The vaccination campaign targets all Grade 3 girls and their peers outside school in the West Coast each of whom will receive two doses of injections of the HPV vaccine at six months interval.
This initiative is not only commendable, but also timely.It is commendable because it is geared towards protecting the lives of our caregivers, our mothers, our wives and sisters but above all the larger segment of our population.
And timely because it is introduced at a time when cervical cancer is becoming a problem in the country, as recent study revealed that about 100 women are diagnosed with the disease and 57 die every year from cervical cancer.This is worrying.
But the situation is not only alarming in The Gambia as global statistics indicate that HPV is the fourth most common cause of cancer in the world with approximately 500,000 new cases and about 25,000 deaths annually.
But there is hope in the horizon as the HPV vaccination is said to able to protect against the two HPV types that cause about 70% of cervical cancers worldwide.
However, we know that like other vaccines, the HPV vaccine is not 100% effective; it is not 100% safe.As with any drug, there are risks and side effects with the HPV vaccine, although serious side effects are rare.
Our key concern is aroused by the information we found in the US National Library of Medicine which states that after a systematic review of HPV vaccine trials to assess the evidence of their effectiveness and safety, the vaccine’s clinical trials design and data interpretation of both efficacy and safety outcomes were “largely inadequate”.
The authors of the report in the US National Library argued that the widespread optimism regarding HPV vaccines’ long-term benefits appears to rest on a number of unproven assumptions and significant misinterpretation of available data.
For example, the claim that HPV vaccination will result in approximately 70% reduction of cervical cancers is made despite the fact that the clinical trials data have not demonstrated to date that the vaccines have actually prevented a single case of cervical cancer (let alone cervical cancer death), nor that the current overly optimistic surrogate marker-based extrapolations are justified.
The authors even further maintained that the notion that HPV vaccines have an impressive safety profile is only supported by “highly flawed design of safety trials” and is contrary to accumulating evidence from vaccine safety surveillance databases and case reports which continue to link HPV vaccination to “serious adverse outcomes”.

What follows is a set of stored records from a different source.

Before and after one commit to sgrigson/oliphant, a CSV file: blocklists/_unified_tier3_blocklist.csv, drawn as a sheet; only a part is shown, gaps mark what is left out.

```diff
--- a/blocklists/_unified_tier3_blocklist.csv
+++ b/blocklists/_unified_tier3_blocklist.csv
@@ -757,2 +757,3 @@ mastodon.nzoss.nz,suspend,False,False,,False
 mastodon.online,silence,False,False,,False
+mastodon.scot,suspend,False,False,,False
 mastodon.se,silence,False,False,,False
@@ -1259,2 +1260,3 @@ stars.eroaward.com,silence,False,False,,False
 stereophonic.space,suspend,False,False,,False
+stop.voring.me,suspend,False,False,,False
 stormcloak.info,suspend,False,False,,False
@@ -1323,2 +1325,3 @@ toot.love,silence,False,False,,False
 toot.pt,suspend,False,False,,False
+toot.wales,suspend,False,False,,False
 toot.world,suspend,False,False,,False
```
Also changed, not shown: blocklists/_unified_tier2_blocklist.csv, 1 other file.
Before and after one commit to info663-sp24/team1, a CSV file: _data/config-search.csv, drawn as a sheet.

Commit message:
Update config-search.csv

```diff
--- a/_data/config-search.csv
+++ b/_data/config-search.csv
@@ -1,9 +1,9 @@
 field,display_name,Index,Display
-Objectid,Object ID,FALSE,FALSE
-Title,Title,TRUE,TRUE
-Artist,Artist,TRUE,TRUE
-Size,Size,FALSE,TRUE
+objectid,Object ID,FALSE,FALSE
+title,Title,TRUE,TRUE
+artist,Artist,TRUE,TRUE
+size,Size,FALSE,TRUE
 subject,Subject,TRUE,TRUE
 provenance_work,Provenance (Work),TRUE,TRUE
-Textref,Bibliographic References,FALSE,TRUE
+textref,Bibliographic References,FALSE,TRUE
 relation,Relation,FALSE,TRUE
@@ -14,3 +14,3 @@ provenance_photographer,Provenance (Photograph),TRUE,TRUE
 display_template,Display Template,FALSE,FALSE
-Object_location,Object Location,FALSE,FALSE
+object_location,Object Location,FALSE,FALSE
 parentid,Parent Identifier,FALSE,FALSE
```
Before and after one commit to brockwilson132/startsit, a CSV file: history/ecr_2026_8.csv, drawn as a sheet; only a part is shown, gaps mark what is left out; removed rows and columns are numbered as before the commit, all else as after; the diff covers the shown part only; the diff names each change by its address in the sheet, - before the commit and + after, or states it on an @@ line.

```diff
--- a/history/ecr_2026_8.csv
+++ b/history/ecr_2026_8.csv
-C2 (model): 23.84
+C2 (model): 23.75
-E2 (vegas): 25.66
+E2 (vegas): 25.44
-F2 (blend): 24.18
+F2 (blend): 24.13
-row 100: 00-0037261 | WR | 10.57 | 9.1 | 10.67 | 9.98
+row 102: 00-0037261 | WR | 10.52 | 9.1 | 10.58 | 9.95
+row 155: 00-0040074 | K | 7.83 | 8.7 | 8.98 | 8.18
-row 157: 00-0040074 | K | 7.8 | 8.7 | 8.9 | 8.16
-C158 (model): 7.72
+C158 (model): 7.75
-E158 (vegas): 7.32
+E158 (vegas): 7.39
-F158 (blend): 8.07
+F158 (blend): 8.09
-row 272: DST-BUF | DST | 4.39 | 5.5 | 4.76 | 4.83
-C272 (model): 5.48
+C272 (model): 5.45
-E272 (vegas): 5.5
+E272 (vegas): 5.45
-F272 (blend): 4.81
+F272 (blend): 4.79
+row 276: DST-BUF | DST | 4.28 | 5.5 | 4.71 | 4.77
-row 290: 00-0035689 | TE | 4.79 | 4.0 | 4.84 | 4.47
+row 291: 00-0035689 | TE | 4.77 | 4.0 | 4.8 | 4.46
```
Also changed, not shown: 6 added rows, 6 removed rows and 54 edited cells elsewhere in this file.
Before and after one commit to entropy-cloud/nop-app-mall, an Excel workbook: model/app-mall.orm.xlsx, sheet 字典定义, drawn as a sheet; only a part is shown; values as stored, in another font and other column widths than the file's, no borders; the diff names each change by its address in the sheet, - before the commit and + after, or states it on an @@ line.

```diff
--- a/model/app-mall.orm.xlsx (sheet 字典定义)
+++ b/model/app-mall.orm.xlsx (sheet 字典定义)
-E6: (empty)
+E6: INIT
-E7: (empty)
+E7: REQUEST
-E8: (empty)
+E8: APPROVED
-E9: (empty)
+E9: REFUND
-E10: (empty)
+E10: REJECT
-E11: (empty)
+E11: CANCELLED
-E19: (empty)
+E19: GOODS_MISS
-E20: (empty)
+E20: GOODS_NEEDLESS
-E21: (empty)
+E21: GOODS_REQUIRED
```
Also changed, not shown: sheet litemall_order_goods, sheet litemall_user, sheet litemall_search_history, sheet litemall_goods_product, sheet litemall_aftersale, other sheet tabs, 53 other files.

Based on this, for us, the fight against cervical cancer might be best won by optimizing cervical screening, which has very little or no risk at all, rather than by the reliance on a vaccine with questionable efficacy and safety profiles.
We are not against vaccination because we know vaccines are responsible for many global public health successes such as the eradication of smallpox and significant reductions in other serious infections like polio and measles, but we are mindful of introduction of vaccines on which concerns have been raised; hence we are ambivalent about the HPV vaccine.
“It’s clear that prevention will never be sufficient. That’s why we need a vaccine that will be safe.”